**TASK DIRECTIONS**
Each line of the listing where "statut" appears should be reported.

↓↓↓

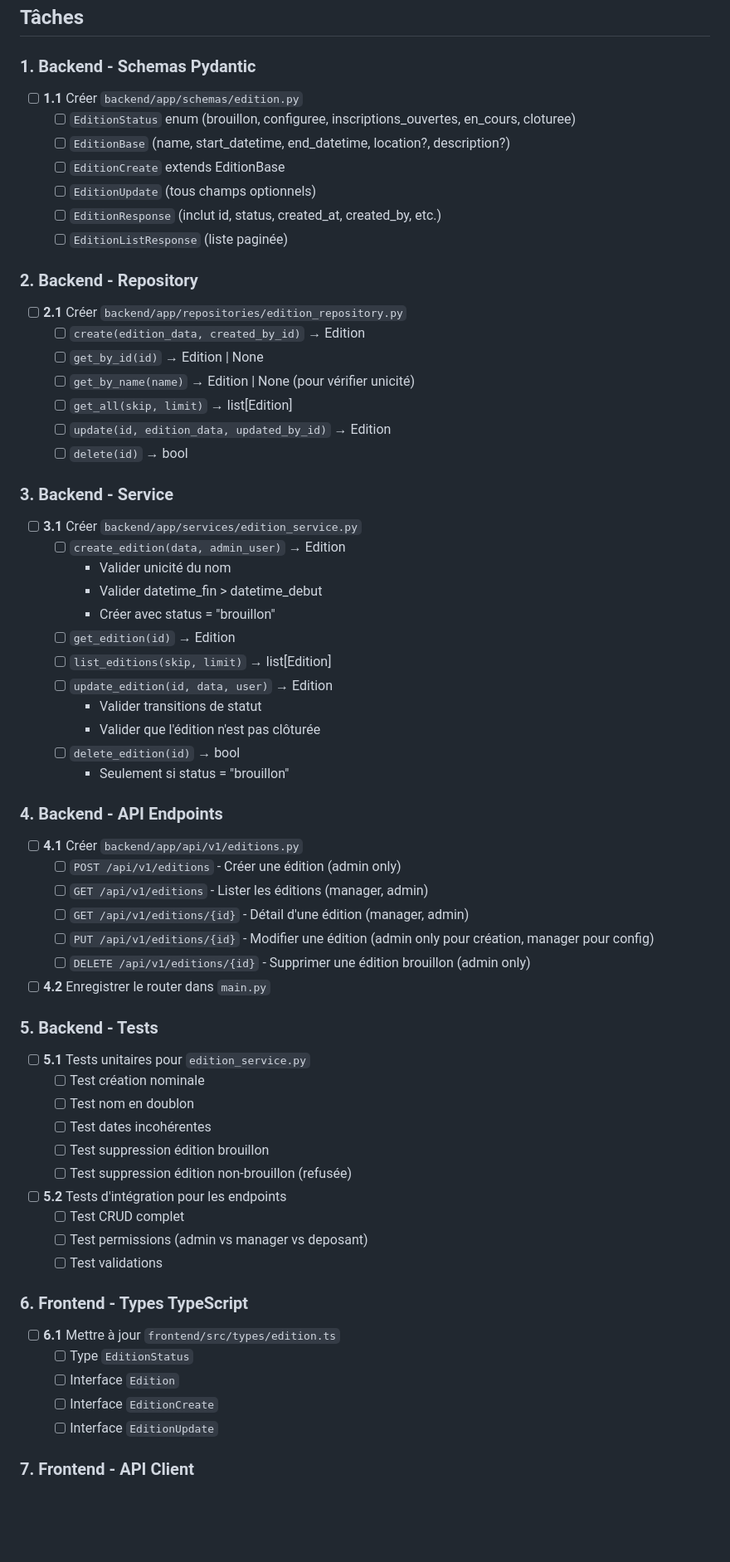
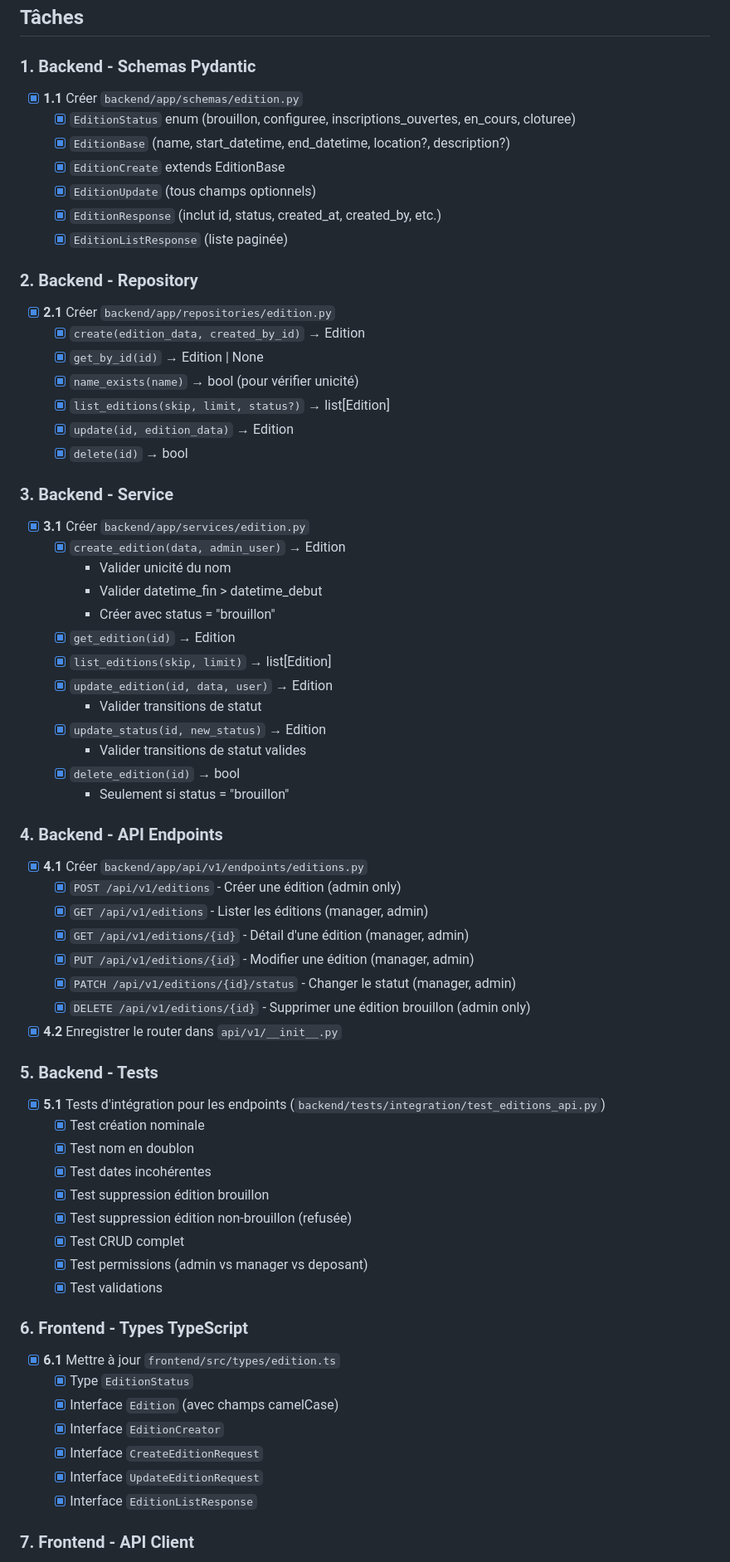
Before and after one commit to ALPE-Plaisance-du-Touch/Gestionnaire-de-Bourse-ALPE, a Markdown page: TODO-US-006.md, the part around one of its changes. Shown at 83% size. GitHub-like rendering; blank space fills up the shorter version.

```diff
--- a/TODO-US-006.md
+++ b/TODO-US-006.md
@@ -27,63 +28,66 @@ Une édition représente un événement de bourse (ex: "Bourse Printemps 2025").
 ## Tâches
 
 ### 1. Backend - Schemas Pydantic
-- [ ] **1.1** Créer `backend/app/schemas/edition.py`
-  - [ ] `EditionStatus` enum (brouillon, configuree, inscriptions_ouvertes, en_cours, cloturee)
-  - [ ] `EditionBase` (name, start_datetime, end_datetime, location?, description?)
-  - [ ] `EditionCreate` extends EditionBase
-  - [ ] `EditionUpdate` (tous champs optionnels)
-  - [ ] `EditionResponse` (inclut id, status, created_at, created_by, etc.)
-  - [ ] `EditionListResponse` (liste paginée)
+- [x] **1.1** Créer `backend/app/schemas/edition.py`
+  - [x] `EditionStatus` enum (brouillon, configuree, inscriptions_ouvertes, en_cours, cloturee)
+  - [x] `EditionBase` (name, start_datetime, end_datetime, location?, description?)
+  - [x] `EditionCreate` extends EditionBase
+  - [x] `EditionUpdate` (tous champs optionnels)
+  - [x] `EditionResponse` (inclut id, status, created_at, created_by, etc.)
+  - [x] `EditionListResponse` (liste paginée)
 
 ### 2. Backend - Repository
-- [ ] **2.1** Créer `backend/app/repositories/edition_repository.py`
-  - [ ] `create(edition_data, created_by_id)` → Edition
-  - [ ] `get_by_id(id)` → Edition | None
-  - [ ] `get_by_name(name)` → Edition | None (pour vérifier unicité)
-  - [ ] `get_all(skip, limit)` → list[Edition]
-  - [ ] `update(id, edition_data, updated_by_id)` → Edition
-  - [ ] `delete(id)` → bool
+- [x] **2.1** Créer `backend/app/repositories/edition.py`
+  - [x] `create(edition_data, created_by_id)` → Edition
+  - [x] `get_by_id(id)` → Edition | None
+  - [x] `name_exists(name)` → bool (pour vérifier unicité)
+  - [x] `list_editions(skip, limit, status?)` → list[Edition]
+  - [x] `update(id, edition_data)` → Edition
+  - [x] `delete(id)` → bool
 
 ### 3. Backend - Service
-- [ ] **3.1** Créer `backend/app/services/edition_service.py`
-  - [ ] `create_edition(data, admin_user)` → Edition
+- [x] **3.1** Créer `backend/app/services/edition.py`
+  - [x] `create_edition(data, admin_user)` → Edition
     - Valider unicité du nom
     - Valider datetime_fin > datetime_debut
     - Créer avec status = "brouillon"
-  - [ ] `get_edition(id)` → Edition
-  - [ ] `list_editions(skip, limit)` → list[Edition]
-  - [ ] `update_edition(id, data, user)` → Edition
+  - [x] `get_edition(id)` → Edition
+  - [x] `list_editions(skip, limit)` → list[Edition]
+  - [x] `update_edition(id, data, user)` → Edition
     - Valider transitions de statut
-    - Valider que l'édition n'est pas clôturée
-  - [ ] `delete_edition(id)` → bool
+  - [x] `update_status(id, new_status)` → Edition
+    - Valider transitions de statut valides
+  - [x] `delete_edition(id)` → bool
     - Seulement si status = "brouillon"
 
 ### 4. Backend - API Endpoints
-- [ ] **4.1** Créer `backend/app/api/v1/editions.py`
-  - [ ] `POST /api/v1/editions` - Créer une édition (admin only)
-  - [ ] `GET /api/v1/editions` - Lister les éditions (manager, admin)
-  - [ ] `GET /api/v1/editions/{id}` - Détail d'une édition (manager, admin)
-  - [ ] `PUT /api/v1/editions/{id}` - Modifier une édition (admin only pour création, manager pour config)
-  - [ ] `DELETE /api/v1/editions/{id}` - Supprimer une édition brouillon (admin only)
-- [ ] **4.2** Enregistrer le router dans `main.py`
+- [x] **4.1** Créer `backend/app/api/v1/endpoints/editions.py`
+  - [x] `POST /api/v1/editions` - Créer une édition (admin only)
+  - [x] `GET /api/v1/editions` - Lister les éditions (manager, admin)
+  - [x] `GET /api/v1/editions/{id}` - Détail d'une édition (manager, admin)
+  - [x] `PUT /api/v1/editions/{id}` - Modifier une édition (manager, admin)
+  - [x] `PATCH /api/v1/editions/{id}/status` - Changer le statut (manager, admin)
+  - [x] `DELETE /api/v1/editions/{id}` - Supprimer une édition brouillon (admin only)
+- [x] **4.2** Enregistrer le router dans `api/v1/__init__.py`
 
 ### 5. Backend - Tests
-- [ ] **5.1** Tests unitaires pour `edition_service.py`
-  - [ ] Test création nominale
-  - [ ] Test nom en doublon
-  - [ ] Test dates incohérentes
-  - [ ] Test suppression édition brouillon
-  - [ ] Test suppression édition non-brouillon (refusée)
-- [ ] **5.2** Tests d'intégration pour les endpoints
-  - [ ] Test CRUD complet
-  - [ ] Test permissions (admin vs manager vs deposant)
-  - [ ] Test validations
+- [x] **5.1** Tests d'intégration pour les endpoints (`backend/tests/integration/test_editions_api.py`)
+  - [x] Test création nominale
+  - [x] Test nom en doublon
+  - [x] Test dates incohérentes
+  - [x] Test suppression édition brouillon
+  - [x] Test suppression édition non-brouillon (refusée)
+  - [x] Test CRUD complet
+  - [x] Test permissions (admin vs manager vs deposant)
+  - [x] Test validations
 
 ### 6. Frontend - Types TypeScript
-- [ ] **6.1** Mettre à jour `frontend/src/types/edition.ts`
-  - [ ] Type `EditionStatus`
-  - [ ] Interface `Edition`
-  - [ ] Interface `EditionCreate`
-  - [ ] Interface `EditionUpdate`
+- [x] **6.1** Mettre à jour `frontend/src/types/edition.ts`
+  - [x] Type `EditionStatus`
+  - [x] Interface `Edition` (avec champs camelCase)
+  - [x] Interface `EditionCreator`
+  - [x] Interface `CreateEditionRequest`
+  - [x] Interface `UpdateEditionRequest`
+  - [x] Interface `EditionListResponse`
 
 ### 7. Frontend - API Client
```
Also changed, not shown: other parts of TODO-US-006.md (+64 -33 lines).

↑↑↑

**RESULT OF THE TASK**
     - Valider transitions de statut
+    - Valider transitions de statut valides
+  - [x] `PATCH /api/v1/editions/{id}/status` - Changer le statut (manager, admin)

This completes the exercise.